▸ Exercise prompt
Search the entries for lines with the string "files" and say how many there are, giving only the number.

[Change detection data]
__________________________________________________
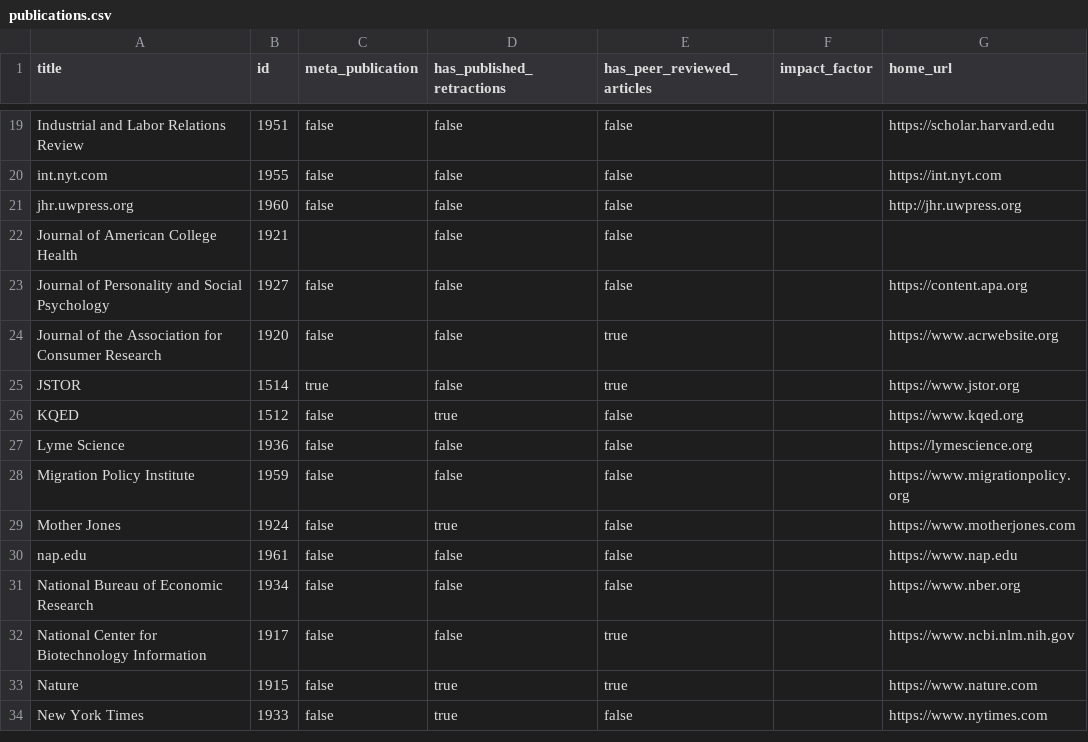
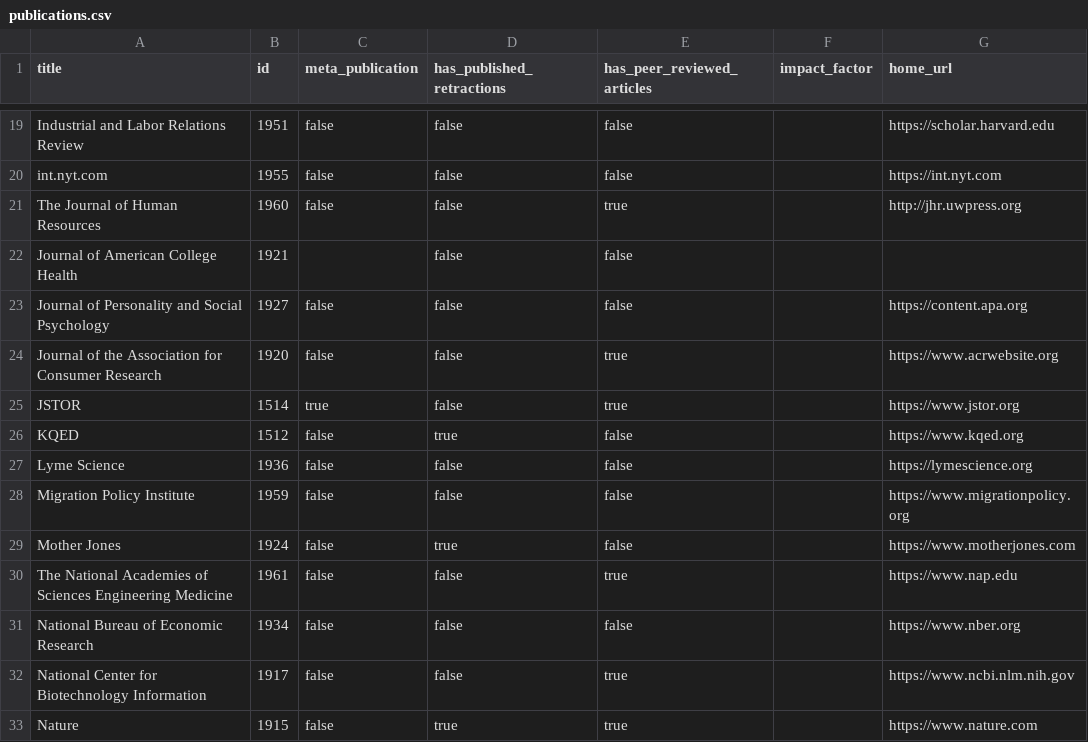
Before and after one commit to convus/legacy-convus_content, a CSV file: publications.csv, drawn as a sheet; only a part is shown, gaps mark what is left out; the shorter side is filled out with more unchanged rows.

```diff
--- a/publications.csv
+++ b/publications.csv
@@ -20,3 +20,3 @@ Industrial and Labor Relations Review,1951,false,false,false,,https://scholar.ha
 int.nyt.com,1955,false,false,false,,https://int.nyt.com
-jhr.uwpress.org,1960,false,false,false,,http://jhr.uwpress.org
+The Journal of Human Resources,1960,false,false,true,,http://jhr.uwpress.org
 Journal of American College Health,1921,,false,false,,
@@ -29,3 +29,3 @@ Migration Policy Institute,1959,false,false,false,,https://www.migrationpolicy.o
 Mother Jones,1924,false,true,false,,https://www.motherjones.com
-nap.edu,1961,false,false,false,,https://www.nap.edu
+The National Academies of Sciences Engineering Medicine,1961,false,false,true,,https://www.nap.edu
 National Bureau of Economic Research,1934,false,false,false,,https://www.nber.org
```
Also changed, not shown: 5 other files.
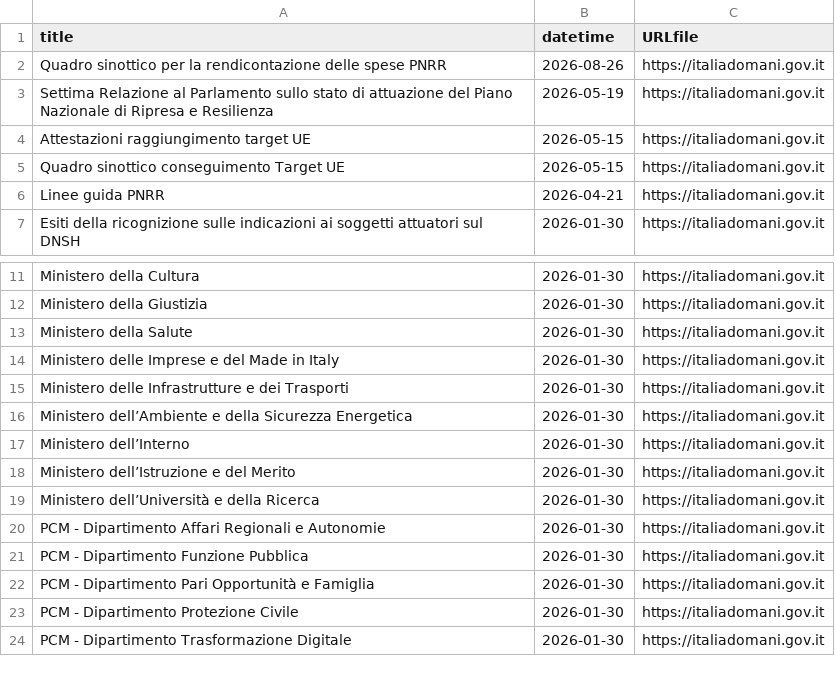
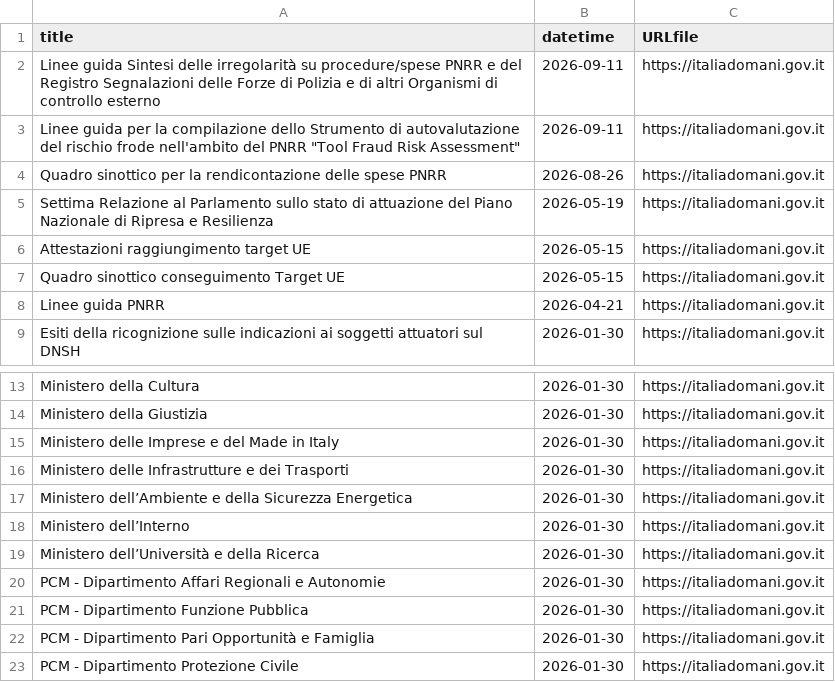
Before and after one commit to ondata/datiBeneComuneMonitoraggio, a CSV file: catalogo/italiaDomaniDocumenti/output/file_latest.csv, drawn as a sheet; only a part is shown, gaps mark what is left out; the shorter side is filled out with more unchanged rows; removed rows and columns are numbered as before the commit, all else as after; the diff names each change by its address in the sheet, - before the commit and + after, or states it on an @@ line.

```diff
--- a/catalogo/italiaDomaniDocumenti/output/file_latest.csv
+++ b/catalogo/italiaDomaniDocumenti/output/file_latest.csv
+row 2: Linee guida Sintesi delle irregolarità su procedure/spese PNRR e del Registro Segnalazioni delle Forze di Polizia e di altri Organismi di controllo esterno | 2026-09-11 | https://italiadomani.gov.it
+row 3: Linee guida per la compilazione dello Strumento di autovalutazione del rischio frode nell'ambito del PNRR "Tool Fraud Risk Assessment" | 2026-09-11 | https://italiadomani.gov.it
-row 13: Ministero della Salute | 2026-01-30 | https://italiadomani.gov.it
-row 18: Ministero dell’Istruzione e del Merito | 2026-01-30 | https://italiadomani.gov.it
```
Also changed, not shown: catalogo/italiaDomaniDocumenti/output/archive.csv, catalogo/italiaDomaniDocumenti/output/archive_file.csv, 4 other files.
__________________________________________________
▸ Response area
2